Friday, July 6, 2012

Domain and Range of a Function

In mathematics, a function is a relation between a set of inputs and a set of potential outputs with the property that each input is related to exactly one output. An example of such a relation is defined by the rule f(x) = x2, which relates an input x to its square, which are both real numbers. The output of the function f corresponding to an input x is denoted by f(x) (read "f of x"). If the input is –3, then the output is 9, and we may write    f(–3) = 9.

Thus we have two quantities (called "variables") and we observe that there is a relationship between them. If we find that for every value of the first variable there is only one value of the second variable, then we say: "The second variable is a function of the first variable."

The first variable is the independent variable (usually written as x), and the second variable is the dependent variable (usually written as y).

The domain of a function is the set of all possible x-values which will make the function work and will output real y-values. 

The range of a function is the possible y values of a function that result when we substitute all the possible x-values into the function.

The following applet shows the graph of sine function.
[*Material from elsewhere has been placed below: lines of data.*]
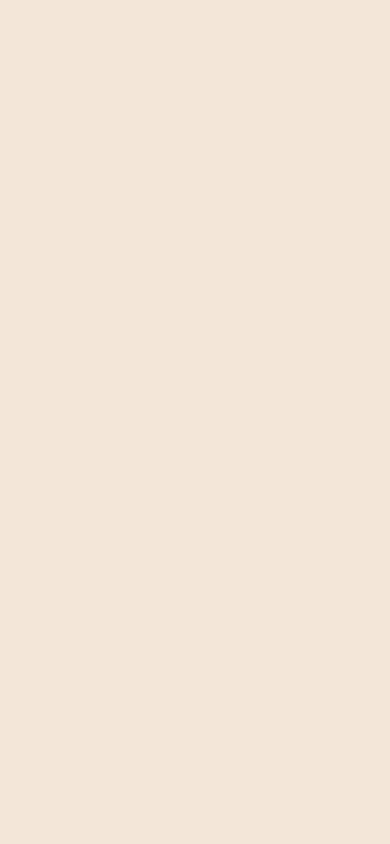
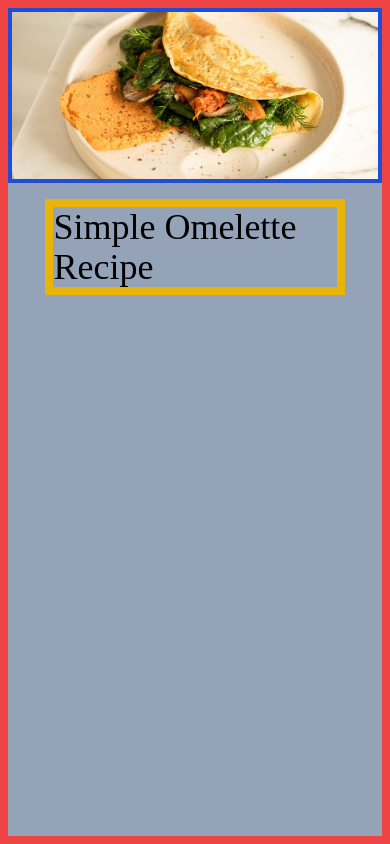
Before and after one commit to kevcoder247/simpleRecipe, a plain HTML site: page index.html in a window 390 px wide. Drawn offline with Linux system fonts and the light colour scheme.

Commit message:
wip: image, and main heading with responsive styles added

```diff
--- a/index.html
+++ b/index.html
@@ -8,8 +8,20 @@
 </head>
 <body>
   <!-- Global Container -->
-   <div class="flex items-center justify-center min-h-screen bg-eggShell">
+   <div class="flex flex-col justify-start min-h-screen bg-slate-400">
+
     <!-- Card Container -->
+    <div class="border-8 border-red-500 md:border-yellow-500 lg:border-orange-500 min-h-screen">
+
+
+      <img src="images/image-omelette.jpeg" alt="" class="mx-auto md:mt-6 md:rounded-lg border-4 border-blue-700 md:w-[700px]   md:border-4 md:border-green-600 lg:w-[900px]  lg:border-8 lg:border-pink-400">
+
+      <!-- Heading container -->
+       <div class="w-[80%] md:w-[43rem] lg:w-[56rem] mt-4 mx-auto  border-8 border-yellow-500 lg:border-black md:border-red-600">
+
+        <h1 class="text-4xl md:text-5xl  font-young-serif">Simple Omelette Recipe</h1>
+       </div>
+    </div>
 
    </div>
 </body>
--- a/tailwind.config.js
+++ b/tailwind.config.js
@@ -2,8 +2,10 @@
 module.exports = {
   content: ['./*html'],
   theme: {
-    colors: {
-      'eggShell': '#f3e6d8'
+    extend: {
+      fontFamily:{
+        'young-serif': ['Young Serif', 'serif']
+      }
     },
   },
   plugins: [],
```
Also changed, not shown: css/style.css.
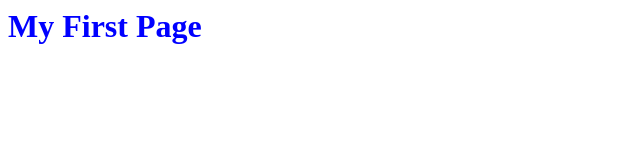
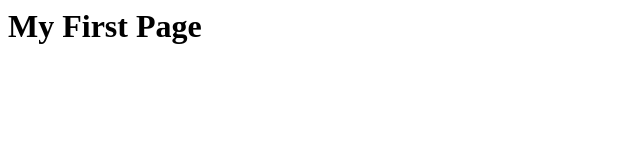
Before and after one commit to samratJung/Weekly_Assignments-Final_Website, a plain HTML site: page Week03/index.html in a window 1280 px wide. Shown: the whole page, without its empty margins (0-640 px from the left). Drawn offline with Linux system fonts and the light colour scheme.

Commit message:
Changed some text

```diff
--- a/Week03/index.html
+++ b/Week03/index.html
@@ -1,14 +1,8 @@
 <html>
 <head>
 <title> My Title </title>
-<style type="text/css">
-	h1{
-		color: blue;
-	}
-</style>
 </head>
 <body>
-
 <h1>My First Page</h1>
 </body>
 </html>
```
Its domain ( which can be tracked by point B) and range(which can be tracked by point C) are respectively (-∞ , ∞) and [-1,1].

This is a Java Applet created using GeoGebra from - it looks like you don't have Java installed, please go to
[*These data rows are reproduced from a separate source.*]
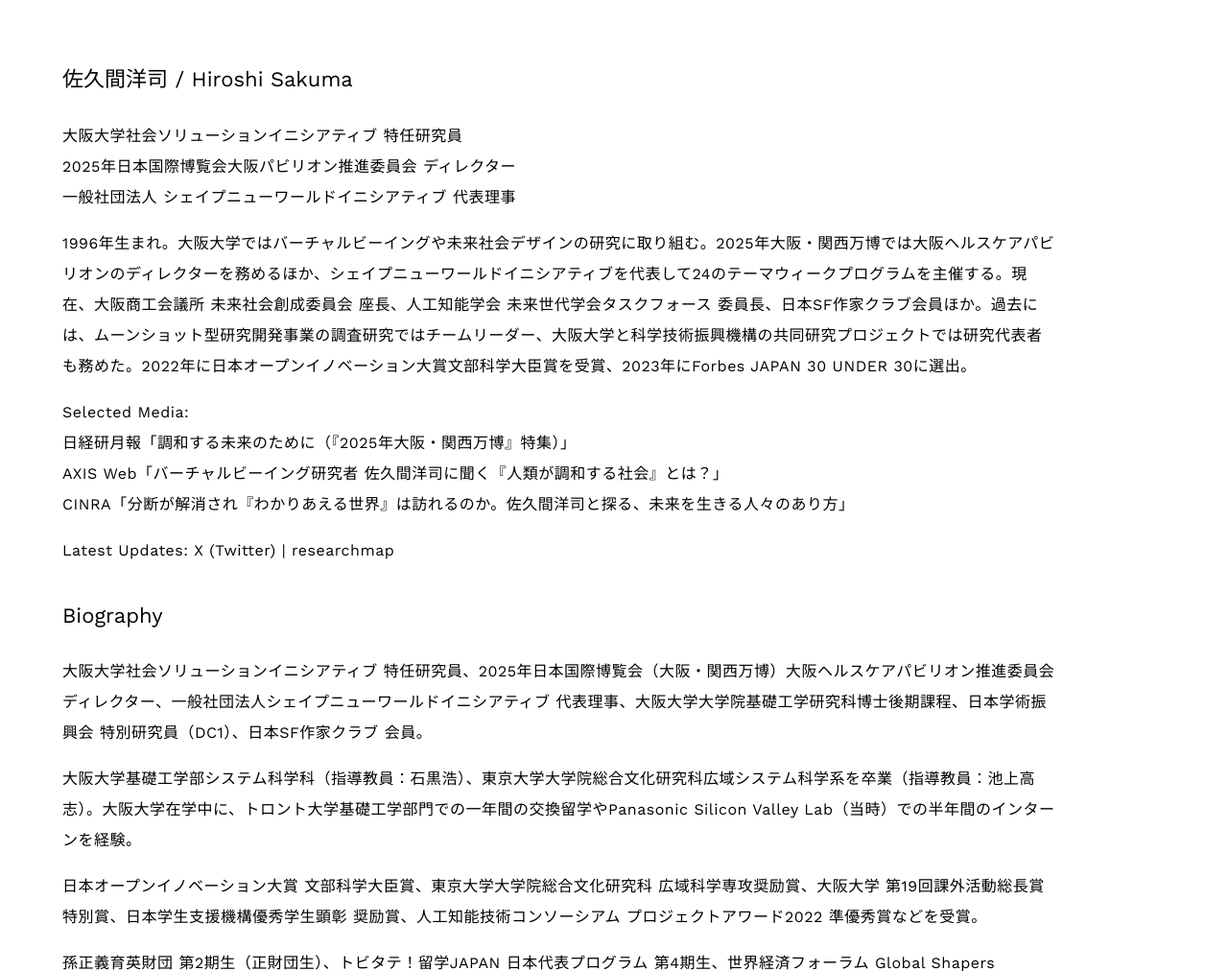
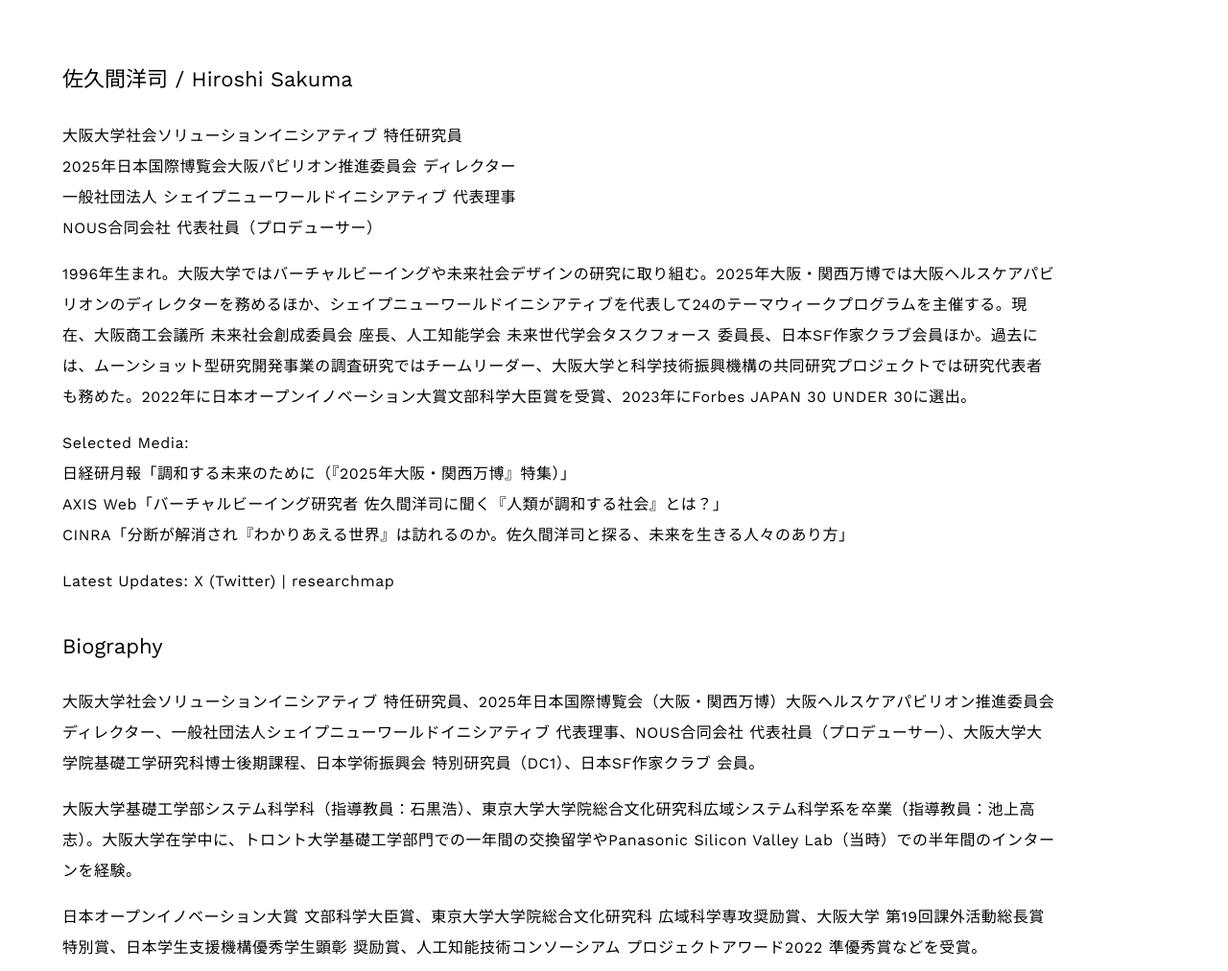
Before and after one commit to hiroshi-skm/hiroshi-sakuma.github.io, a plain HTML site: page index.html in a window 1280 px wide. Shown: the part 1040-2052 px from the top of the page at 96% size. Drawn offline with nearby package versions, Linux system fonts and the light colour scheme.

Commit message:
Update index.html

```diff
--- a/index.html
+++ b/index.html
@@ -55,7 +55,7 @@
 				<div class="section group">
 					<div class="col span_12_of_12">
 						<h3 id="about">佐久間洋司 / Hiroshi Sakuma</h3>
-						<p class="about-text">大阪大学社会ソリューションイニシアティブ 特任研究員<br>2025年日本国際博覧会大阪パビリオン推進委員会 ディレクター<br>一般社団法人 シェイプニューワールドイニシアティブ 代表理事</p>
+						<p class="about-text">大阪大学社会ソリューションイニシアティブ 特任研究員<br>2025年日本国際博覧会大阪パビリオン推進委員会 ディレクター<br>一般社団法人 シェイプニューワールドイニシアティブ 代表理事<br>NOUS合同会社 代表社員（プロデューサー）</p>
 						<p class="about-text">1996年生まれ。大阪大学ではバーチャルビーイングや未来社会デザインの研究に取り組む。2025年大阪・関西万博では大阪ヘルスケアパビリオンのディレクターを務めるほか、シェイプニューワールドイニシアティブを代表して24のテーマウィークプログラムを主催する。現在、大阪商工会議所 未来社会創成委員会 座長、人工知能学会 未来世代学会タスクフォース 委員長、日本SF作家クラブ会員ほか。過去には、ムーンショット型研究開発事業の調査研究ではチームリーダー、大阪大学と科学技術振興機構の共同研究プロジェクトでは研究代表者も務めた。2022年に日本オープンイノベーション大賞文部科学大臣賞を受賞、2023年にForbes JAPAN 30 UNDER 30に選出。</p>
 						<p class="about-text">Selected Media:<br><a href="https://www.jeri.or.jp/survey/202502-03_14/" target="_blank">日経研月報「調和する未来のために（『2025年大阪・関西万博』特集）」</a><br><a href="https://www.axismag.jp/posts/2023/04/532532.html" target="_blank">AXIS Web「バーチャルビーイング研究者 佐久間洋司に聞く『人類が調和する社会』とは？」</a><br><a href="https://www.cinra.net/article/202212-sakumahiroshi_mrymhcl" target="_blank">CINRA「分断が解消され『わかりあえる世界』は訪れるのか。佐久間洋司と探る、未来を生きる人々のあり方」</a><br></p>
 						<p class="about-text">Latest Updates: <a href="https://twitter.com/sakumahiroshi_" target="_blank" title="Hiroshi Sakuma X Twitter" >X (Twitter)</a> | <a href="https://researchmap.jp/hiroshisakuma" target="_blank">researchmap</a></p>
@@ -65,7 +65,7 @@
 				<div class="section group">
 					<div class="col span_12_of_12">
 						<h3 id="biography">Biography</h3>
-						<p class="about-text">大阪大学社会ソリューションイニシアティブ 特任研究員、2025年日本国際博覧会（大阪・関西万博）大阪ヘルスケアパビリオン推進委員会 ディレクター、一般社団法人シェイプニューワールドイニシアティブ 代表理事、大阪大学大学院基礎工学研究科博士後期課程、日本学術振興会 特別研究員（DC1）、日本SF作家クラブ 会員。</p>
+						<p class="about-text">大阪大学社会ソリューションイニシアティブ 特任研究員、2025年日本国際博覧会（大阪・関西万博）大阪ヘルスケアパビリオン推進委員会 ディレクター、一般社団法人シェイプニューワールドイニシアティブ 代表理事、NOUS合同会社 代表社員（プロデューサー）、大阪大学大学院基礎工学研究科博士後期課程、日本学術振興会 特別研究員（DC1）、日本SF作家クラブ 会員。</p>
 						<p class="about-text">大阪大学基礎工学部システム科学科（指導教員：石黒浩）、東京大学大学院総合文化研究科広域システム科学系を卒業（指導教員：池上高志）。大阪大学在学中に、トロント大学基礎工学部門での一年間の交換留学やPanasonic Silicon Valley Lab（当時）での半年間のインターンを経験。</p>
 						<p class="about-text">日本オープンイノベーション大賞 文部科学大臣賞、東京大学大学院総合文化研究科 広域科学専攻奨励賞、大阪大学 第19回課外活動総長賞 特別賞、日本学生支援機構優秀学生顕彰 奨励賞、人工知能技術コンソーシアム プロジェクトアワード2022 準優秀賞などを受賞。</p>
 						<p class="about-text">孫正義育英財団 第2期生（正財団生）、トビタテ！留学JAPAN 日本代表プログラム 第4期生、世界経済フォーラム Global Shapers Community、Forbes JAPAN 30 UNDER 30 2023、NewsPicks Magazine「未来をつくる7人のUNDER30」などに選出。</p>
```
  1. This is nice! I made a similar application last fall for my students to practice domain and range. I'm not completely happy with it because it doesn't show closed vs. open intervals, but here it is:

  2. Thank you for visiting and the link.

  3. Functions are very necessary to learn differentiation and integration.The whole limit theory and calculus depend on functions.

  4. sir , why the range lie between only [-1,1] ??

  5. because 'archana' the limits of a sine or cosine waveform are -1 to +1.
    If we had chosen f(x) = 2x/(x-3)
    we have a limitation in the domain, the values that x can take, as when x = 3 the denominator = 0 and the function f(x) becomes infinite in value. We would show this as an asymptote on the graph.
    The Range of that function f(x) can be found by letting another variable, say y, equal f(x) and then re-arranging to make x the subject.
    In this case we would get x = 3y/(y-2)
    We call this the inverse of the function

    f^-1 (x) = 3x/(x-2)

    In this case the limiting value would be x = 2 and this is the limiting value in the range or values that the function f(x) can take.

    In summary for the function chosen we have a domain:
    x can take all values except x = 3
    and a range:
    f(x) can take all values except f(x) = 2